Very respectfully,

W. H. C. WHITING,

Brigadier-General, Commanding.

CHARLESTON, November 21, 1862.

Brigadier General THOMAS JORDAN:

SIR: We have received and read General Whiting's letter, addressed to you, in reference to some negroes captured from the enemy. We have no knowledge of them, and are sorry to say have no steamer here, having recently lost on on the Cape Fear.

Thanking you for your kind attention we beg to say that we will cheerfully carry out your wishes hereafter and by first opportunity.

Yours, very respectfully,

JNO. FRASER & CO.

HEADQUARTERS,

Wilmington, N. C., November 22, 1862.

Major General GUSTAVUS W. SMITH,

Commanding, &c., Richmond, Va.:

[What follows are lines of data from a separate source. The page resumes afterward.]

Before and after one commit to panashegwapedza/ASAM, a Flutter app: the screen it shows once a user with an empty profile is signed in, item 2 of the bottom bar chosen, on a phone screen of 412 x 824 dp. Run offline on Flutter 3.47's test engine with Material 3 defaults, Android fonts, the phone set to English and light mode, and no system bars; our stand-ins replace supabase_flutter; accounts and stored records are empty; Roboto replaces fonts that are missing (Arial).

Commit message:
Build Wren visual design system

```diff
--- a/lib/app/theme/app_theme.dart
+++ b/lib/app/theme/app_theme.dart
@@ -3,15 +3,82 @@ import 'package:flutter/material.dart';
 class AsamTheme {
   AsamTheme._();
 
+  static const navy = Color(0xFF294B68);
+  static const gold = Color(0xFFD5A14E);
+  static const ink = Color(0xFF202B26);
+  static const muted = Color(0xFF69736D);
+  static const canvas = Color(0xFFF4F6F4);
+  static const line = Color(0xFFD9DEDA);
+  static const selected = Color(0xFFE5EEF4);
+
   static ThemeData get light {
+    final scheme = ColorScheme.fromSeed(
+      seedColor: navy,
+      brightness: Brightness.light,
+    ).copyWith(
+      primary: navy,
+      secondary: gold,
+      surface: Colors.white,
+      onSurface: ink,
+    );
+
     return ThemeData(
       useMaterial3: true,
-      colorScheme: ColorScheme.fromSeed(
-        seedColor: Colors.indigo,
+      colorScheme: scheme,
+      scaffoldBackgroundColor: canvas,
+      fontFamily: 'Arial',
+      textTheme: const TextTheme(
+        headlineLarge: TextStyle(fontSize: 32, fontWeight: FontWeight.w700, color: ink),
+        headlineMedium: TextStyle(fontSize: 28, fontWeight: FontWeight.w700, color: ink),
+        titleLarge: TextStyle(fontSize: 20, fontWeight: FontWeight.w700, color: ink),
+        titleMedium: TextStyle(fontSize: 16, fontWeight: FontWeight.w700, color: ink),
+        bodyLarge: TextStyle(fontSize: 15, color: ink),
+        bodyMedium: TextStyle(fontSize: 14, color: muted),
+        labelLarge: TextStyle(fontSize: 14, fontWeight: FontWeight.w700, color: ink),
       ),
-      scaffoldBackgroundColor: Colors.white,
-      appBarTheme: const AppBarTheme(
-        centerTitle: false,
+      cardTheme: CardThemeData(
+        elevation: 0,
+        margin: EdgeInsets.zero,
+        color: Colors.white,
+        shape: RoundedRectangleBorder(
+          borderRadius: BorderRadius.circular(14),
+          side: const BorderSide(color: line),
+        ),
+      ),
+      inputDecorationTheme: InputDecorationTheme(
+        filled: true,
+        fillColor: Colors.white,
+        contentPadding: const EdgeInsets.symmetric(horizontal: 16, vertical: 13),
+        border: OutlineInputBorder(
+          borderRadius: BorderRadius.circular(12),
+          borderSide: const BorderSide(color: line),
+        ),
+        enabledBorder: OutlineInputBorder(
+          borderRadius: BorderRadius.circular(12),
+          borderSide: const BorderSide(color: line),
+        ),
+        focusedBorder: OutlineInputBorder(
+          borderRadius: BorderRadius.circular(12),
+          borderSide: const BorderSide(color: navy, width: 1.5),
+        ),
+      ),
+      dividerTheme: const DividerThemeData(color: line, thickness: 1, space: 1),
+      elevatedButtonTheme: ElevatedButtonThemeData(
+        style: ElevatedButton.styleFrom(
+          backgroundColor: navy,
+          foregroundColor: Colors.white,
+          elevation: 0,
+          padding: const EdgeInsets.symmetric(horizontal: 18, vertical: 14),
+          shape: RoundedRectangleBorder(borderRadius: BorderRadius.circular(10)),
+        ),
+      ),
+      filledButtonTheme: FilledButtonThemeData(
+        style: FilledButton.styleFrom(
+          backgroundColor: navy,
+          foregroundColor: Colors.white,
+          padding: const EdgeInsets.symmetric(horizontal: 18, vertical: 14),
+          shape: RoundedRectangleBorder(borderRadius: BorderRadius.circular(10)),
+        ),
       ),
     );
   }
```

GENERAL: Several days since I called the attention of the Secretary of War to the very important matter of the crops of rice in this vicinity. I advised the purchase by the Commissary Department of the lot. I have had no reply. The planters will sell to the Government for $2, a most reasonable price, considering especially the shortness of the crops and the relative value of corn and rice, the former having reached $1.75, while its customary value is not more than half that of rice. To speculators they ask a higher price. The result will be that unless taken now we must eventually either destroy it or the Government will have to pay two or three prices. I shall be compelled, I fear, to destroy it, and also much other valuable property. It is two weeks since my first representation of the critical condition of this important point. second now only to Mobile in its effects upon the war, and so far one regiment has been sent to me. I have asked but a moderate number (10,000 men and six batteries wherewith to oppose from 15,000 to 20,000 men concentrating in New Berne and Roanoke, with at least the reported, certainly the probable, purpose of attacking this place. No answer has been given me in the premises. I have explained also the defenseless